Dr. Kwame Amponsah-Achiano
The Ghana Health Service (GHS) will from October 26 begin the roll-out of the Pfizer and Moderna vaccines, in the second phase of vaccination, across the country.
The first phase of the vaccine roll-out was aimed at the most vulnerable in the population such as the elderly, individuals with underlying health conditions and frontline health personnel.
The second phase which has the target of administering around 3 million doses, is opened to the public.
At a press briefing in Accra, Programme Manager of the Expanded Programme of Immunization (EPI), Dr. Kwame Amponsah-Achiano said the Bono, Bono East, and Eastern regions will start the second phase of the exercise on October 26.

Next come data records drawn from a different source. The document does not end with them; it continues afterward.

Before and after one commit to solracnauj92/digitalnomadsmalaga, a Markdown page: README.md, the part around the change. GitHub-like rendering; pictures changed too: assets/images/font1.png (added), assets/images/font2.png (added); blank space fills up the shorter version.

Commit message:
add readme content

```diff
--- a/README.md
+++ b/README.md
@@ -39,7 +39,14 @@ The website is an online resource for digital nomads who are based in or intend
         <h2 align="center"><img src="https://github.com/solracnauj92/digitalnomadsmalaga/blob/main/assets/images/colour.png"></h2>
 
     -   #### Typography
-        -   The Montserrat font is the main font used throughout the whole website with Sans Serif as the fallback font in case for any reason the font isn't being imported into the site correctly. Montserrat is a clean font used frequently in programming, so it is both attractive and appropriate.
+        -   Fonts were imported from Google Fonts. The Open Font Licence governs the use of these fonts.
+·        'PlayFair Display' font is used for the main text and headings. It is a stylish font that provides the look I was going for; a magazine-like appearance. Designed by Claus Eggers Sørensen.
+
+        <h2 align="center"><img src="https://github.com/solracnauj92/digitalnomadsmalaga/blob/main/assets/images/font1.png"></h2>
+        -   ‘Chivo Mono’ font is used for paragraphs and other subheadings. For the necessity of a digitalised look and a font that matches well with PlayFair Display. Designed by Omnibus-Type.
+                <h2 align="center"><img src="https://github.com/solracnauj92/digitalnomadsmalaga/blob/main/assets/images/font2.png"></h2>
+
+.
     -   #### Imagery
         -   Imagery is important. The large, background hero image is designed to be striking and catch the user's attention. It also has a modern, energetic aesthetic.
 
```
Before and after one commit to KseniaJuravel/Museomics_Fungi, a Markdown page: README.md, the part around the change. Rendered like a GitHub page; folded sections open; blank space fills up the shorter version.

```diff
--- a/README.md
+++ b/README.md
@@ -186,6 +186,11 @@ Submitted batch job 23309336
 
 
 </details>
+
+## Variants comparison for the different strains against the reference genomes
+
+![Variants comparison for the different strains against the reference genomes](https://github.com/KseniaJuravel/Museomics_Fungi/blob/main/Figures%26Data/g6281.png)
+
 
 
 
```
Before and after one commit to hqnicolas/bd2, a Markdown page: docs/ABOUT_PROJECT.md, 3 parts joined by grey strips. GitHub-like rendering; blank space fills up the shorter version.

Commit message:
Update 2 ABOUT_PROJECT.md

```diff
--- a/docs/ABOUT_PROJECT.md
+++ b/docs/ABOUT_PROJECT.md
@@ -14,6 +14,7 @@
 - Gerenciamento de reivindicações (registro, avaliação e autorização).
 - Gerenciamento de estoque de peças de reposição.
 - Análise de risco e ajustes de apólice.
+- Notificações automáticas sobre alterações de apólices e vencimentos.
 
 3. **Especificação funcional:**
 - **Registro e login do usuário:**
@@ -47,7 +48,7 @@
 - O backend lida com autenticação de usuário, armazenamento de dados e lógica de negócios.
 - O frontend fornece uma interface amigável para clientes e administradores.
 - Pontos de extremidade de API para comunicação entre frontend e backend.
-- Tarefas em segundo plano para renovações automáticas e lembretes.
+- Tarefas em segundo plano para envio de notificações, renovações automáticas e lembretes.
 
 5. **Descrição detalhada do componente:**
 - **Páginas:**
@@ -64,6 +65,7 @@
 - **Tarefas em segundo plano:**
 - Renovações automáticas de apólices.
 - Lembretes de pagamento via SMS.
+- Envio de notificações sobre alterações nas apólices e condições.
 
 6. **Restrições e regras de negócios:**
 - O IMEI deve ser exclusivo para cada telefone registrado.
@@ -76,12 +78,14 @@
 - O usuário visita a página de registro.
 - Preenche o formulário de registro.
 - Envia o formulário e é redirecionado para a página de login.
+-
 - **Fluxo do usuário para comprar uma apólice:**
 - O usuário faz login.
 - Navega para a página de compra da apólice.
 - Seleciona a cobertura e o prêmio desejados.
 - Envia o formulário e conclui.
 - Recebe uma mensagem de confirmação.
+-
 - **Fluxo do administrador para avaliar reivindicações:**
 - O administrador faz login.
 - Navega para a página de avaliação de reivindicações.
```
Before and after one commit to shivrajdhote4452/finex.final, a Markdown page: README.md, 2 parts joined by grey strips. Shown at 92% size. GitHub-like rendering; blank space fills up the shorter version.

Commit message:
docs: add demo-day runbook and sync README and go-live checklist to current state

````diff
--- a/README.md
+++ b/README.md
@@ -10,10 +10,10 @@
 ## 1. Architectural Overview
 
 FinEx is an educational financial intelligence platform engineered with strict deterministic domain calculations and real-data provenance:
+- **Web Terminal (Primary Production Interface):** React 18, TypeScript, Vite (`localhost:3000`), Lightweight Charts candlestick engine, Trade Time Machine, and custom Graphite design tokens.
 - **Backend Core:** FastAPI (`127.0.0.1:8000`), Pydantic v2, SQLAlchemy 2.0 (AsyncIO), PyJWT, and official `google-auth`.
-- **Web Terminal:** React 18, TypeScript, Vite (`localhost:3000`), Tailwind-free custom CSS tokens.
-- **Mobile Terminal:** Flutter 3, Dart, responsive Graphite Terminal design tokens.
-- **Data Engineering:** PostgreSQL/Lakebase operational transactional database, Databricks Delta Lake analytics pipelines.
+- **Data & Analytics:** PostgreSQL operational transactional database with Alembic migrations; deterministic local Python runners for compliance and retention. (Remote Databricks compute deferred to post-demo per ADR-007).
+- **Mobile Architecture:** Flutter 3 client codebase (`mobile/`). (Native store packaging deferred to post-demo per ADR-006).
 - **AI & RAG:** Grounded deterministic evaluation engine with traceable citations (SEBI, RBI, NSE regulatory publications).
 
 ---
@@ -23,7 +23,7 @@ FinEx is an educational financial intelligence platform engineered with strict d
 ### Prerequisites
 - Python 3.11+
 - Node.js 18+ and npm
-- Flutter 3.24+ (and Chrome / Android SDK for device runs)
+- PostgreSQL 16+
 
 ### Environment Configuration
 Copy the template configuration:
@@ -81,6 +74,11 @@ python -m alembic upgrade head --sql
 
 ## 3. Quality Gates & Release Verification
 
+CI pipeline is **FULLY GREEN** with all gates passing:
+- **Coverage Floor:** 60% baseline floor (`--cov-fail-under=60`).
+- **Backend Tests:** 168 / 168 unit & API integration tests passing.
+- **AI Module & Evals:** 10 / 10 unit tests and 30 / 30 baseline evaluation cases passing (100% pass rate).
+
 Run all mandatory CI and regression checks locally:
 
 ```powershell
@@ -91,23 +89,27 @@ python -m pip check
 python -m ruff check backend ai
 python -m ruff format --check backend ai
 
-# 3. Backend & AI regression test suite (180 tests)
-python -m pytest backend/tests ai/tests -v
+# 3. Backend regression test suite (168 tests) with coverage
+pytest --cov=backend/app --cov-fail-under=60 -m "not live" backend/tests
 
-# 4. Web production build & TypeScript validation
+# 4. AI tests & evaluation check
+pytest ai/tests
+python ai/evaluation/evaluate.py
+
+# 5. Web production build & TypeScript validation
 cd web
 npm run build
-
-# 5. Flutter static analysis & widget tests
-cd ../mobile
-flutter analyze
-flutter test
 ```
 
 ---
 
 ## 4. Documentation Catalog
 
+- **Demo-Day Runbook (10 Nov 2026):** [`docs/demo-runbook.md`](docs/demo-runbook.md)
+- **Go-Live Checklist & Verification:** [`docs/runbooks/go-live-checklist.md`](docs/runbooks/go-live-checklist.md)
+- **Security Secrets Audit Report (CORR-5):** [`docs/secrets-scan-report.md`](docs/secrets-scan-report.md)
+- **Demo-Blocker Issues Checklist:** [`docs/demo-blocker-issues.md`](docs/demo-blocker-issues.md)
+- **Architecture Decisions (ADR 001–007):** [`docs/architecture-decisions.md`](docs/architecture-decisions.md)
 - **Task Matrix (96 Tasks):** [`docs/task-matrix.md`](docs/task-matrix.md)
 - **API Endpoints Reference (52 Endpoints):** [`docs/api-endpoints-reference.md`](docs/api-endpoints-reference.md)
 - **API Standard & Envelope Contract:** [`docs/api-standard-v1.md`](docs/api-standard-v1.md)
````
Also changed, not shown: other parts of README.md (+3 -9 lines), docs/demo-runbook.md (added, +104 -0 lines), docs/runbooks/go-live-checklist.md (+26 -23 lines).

It would then progress to the Western North and Central Region on October 27th and 28th respectively. The first week in November will see the vaccine available to people present in the Ahafo, Ashanti, Greater Accra, North East, Northern, Oti, Savannah, Upper West and Volta regions. The Upper East Region will, however, begin its vaccination in the second week of November.
He stressed that getting a large number of the population vaccinated was a major goal of the government and said the GHS is committed in making it available to the public.
Covid-19 vaccination begun on March 21st with AstraZeneca and later the National Development and Vaccination Plan (NDVP) approved four more vaccines to be administered in the country namely, Sputnik-V, Johnson & Johnson, Moderna and Pfizer.
Dr. Amponsah-Achiano indicated that a total of 7,339,330 vaccines have so far been received with AstraZeneca constituting more than 60 per cent (4,335,970).
“Sputnik-V, 21,000 doses, Johnson & Johnson, 422,450 doses, Moderna, 1,229,620 doses and Pfizer 1,330,290 doses have been received. The total number of vaccines administered in the country currently stands at 2, 842, 857,” he said.
Director-General of GHS, Dr. Patrick Kuma-Aboagye stated, “The GHS has started to expand the vaccination exercise to the general population in order to achieve herd immunity and subsequently reduce the burden of the disease.”
He entreated the public to take advantage of the exercise to get vaccinated saying, “Once you are vaccinated, you significantly limit the chain of spread, you protect others around you and even if you get infected with the COVID-19 virus, you are likely to develop a less severe form of the disease and may not require hospital admission- thus helping reduce the patient load on the health system.”
World Health Organization (WHO) representative to Ghana, Dr. Francis Kasolo, commended the country in its effort to continuously acquire vaccines.
He stated, “Vaccines will complement the existing public health measures to allow Ghana to go back to normal and for some of the existing restrictions to be permanently lifted.”
“The global vaccine supply challenges continue to impact negatively on the National Deployment Plan but this is gradually improving as more vaccines become available.”
He encouraged the public to continue to adhere to the WHO Covid-19 safety protocols.
Jamila AkweleyOkertchiri& Abigail Adeyemi